This article is part of the Double Features series, which pairs great films that taste great together. Check out part one here.
One of the things that make double features such a source of fascination, for me, at least, is how two films can bring certain aspects of each other to the fore. Most great films are multifaceted and rich in theme, you can and should look at them from any number of different angles. But it can be hard to do in isolation, when all of a movie’s themes and ideas are inextricably bound up in each other. But place two films side-by-side, or, in this case, one after another, and it’s like the similarities reach out to each other, making both their common ground and their differences more apparent and easier to appreciate.
All ten of these films deal in some way with the rupture between expectation and reality, between how we dreamed our lives would be and how they turned out, between what our society claims to aspire to and what the world is actually like. They all do a great job of navigating these themes alone, but, together, they’re even better.
Continue reading “Double Features #2: Sweet Dreams and Bitter Pills”
“They say you gotta want it more,” a young man sings in ‘Another Day of Sun’, La La Land’s opening number, “So I bang on every door.”
He came to LA with dreams of making it in the entertainment business, but his problem is not that he doesn’t want it enough. He wants it desperately, single-mindedly. He’s dancing in the middle of a traffic jam, singing about wanting it – as desperately as the dozens of other people singing the same song.
‘Another Day of Sun’ sounds bright and happy, but lyrically, it’s about constant rejection, about running out of money, about leaving loved ones to pursue unrealised dreams – and about a pressure to blame yourself. They say you gotta want it more.
The chorus initially sounds like an ode to perseverance:
And when they let you down
You’ll get up off the ground
‘Cause morning rolls around
And it’s another day of sun

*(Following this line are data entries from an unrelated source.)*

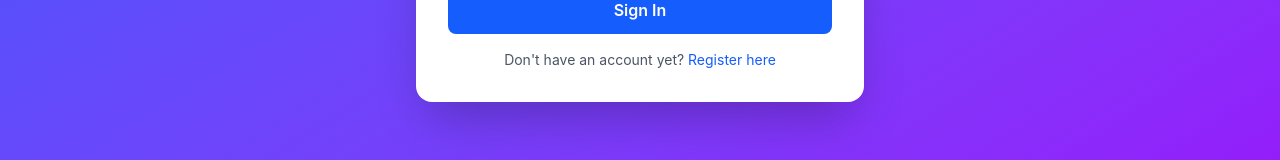
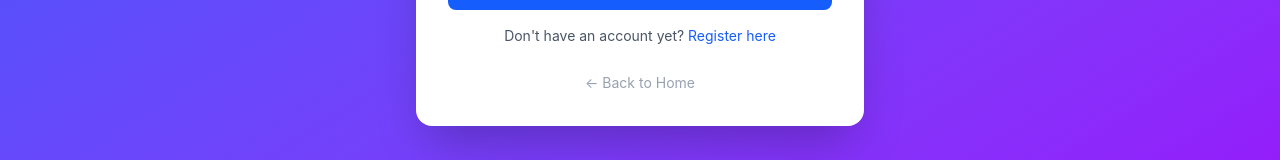
Before and after one commit to AF-Nexus21/af-nexus, a Next.js app: page /intrams/judge/login in a window 1280 px wide. Shown: the part 538-698 px from the top of the page. Built offline with nearby package versions, Linux system fonts and the light colour scheme; no server answers.

Commit message:
Added Back to Home link in Judge Login

```diff
--- a/app/intrams/judge/login/page.tsx
+++ b/app/intrams/judge/login/page.tsx
@@ -2,6 +2,7 @@
 
 import { useState } from "react";
 import { useRouter } from "next/navigation";
+import Link from "next/link";
 import { supabase } from "@/lib/supabase";
 
 export default function JudgeLoginPage() {
@@ -32,12 +33,7 @@ export default function JudgeLoginPage() {
           .eq('id', data.user.id)
           .single();
 
-        if (profile?.role === 'admin') {
-          // ✅ I-REDIRECT ANG ADMIN SA ADMIN DASHBOARD
-          router.push("/intrams/admin/dashboard");
-          router.refresh();
-        } else if (profile?.role === 'judge') {
-          // ✅ I-REDIRECT ANG JUDGE SA JUDGE PORTAL
+        if (profile?.role === 'judge' || profile?.role === 'admin') {
           router.push("/intrams/judge");
           router.refresh();
         } else {
@@ -115,6 +111,16 @@ export default function JudgeLoginPage() {
             </a>
           </p>
         </div>
+
+        {/* ✅ BACK TO HOME LINK */}
+        <div className="mt-6 text-center">
+          <Link
+            href="/"
+            className="text-sm text-gray-400 hover:text-blue-600 transition"
+          >
+            ← Back to Home
+          </Link>
+        </div>
       </div>
     </main>
   );
```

But it’s more melancholy with every repetition, as getting knocked to the ground emerges as a habit. “It’s another day of sun” is a joke about LA not having seasons, but it’s also a comment on how that lack of weather can feel oppressive. It’s an environment that refuses to bend, impervious to your feelings. There’s weariness to it: constant sunshine, constant disappointment.
La La Land is not a film about how you should pursue your dreams.
Continue reading “All We’re Looking for Is Love from Someone Else”
Save the Tiger is the story of Harry Stoner, the owner of a clothing manufacturer in Los Angeles, as he tries to keep his company afloat through a season of hardship. He goes to numerous ethically dubious lengths to do so, and worst of all, he spends the whole time pining for the simplicity of his youth, when baseball players would put the spikes of their cleats right in your face and you knew how a plane stayed in the air because you could see the propeller on the wing. Even Jack Lemmon, the most charming man in history, can’t make Harry Stoner’s meandering trips down memory lane anything but annoying.
Then Harry stands at a podium to shill for his company’s new fashion line. He looks out on the crowd and his face turns white. His audience of middle-class drunks have been replaced by a legion of war dead, young men that Harry saw blown to pieces and shot to stillness in the Second World War. They stare at him in total silence. Harry tries to speak, but he can’t.
This is what we talk about when we talk about nostalgia.
Continue reading “What We Talk About When We Talk About Nostalgia”
Joel and Ethan Coen make two types of films. Both types are comedies.
The first type sometimes gets mistaken for a drama. They’re the dark comedies that usually operate within a specific genre. Some of these are easily spotted – even Wikipedia calls Fargo a comedy – but it’s easy to get distracted by how serious they look on the surface. The Man Who Wasn’t There is a black-and-white period noir, which somehow overrides that the whole film is set in motion by someone coming up with this totally crazy idea he’s calling “dry cleaning”. The closest to a true drama that the Coens have directed is probably No Country for Old Men, but it has a huge amount of funny hair for a very serious, tense movie.
Continue reading “In Defense of The Hudsucker Proxy”
We can’t really claim these are what we think should have been nominated at the Oscars, or should have won, since we can’t be one hundred percent sure that any film that wasn’t nominated at the Oscars was even eligible. But if we were the only two members of the Academy and we could nominate any film that came out since last year’s Oscars (since lots of Oscar-nominated films didn’t come out in Ireland until a week and a half ago) and we only cared about the eight major awards (we care about most of the others, but this post would be twenty thousand words long if we picked those too) this is what you’d get – the Sundae Film Awards.
We each filled out our personal nominees and then selected the winner by consensus, so the winners only came from films we’d both seen and both nominated, but we’ve each picked a personal runner-up from our slate regardless of whether the other has seen or nominated it. We’ve tried to give some voice to our reasons for picking who we’ve picked since we hate lists that don’t say anything. You can see each of our full slates of nominees at the bottom of the post.
Continue reading “The Sundae Film Awards 2017”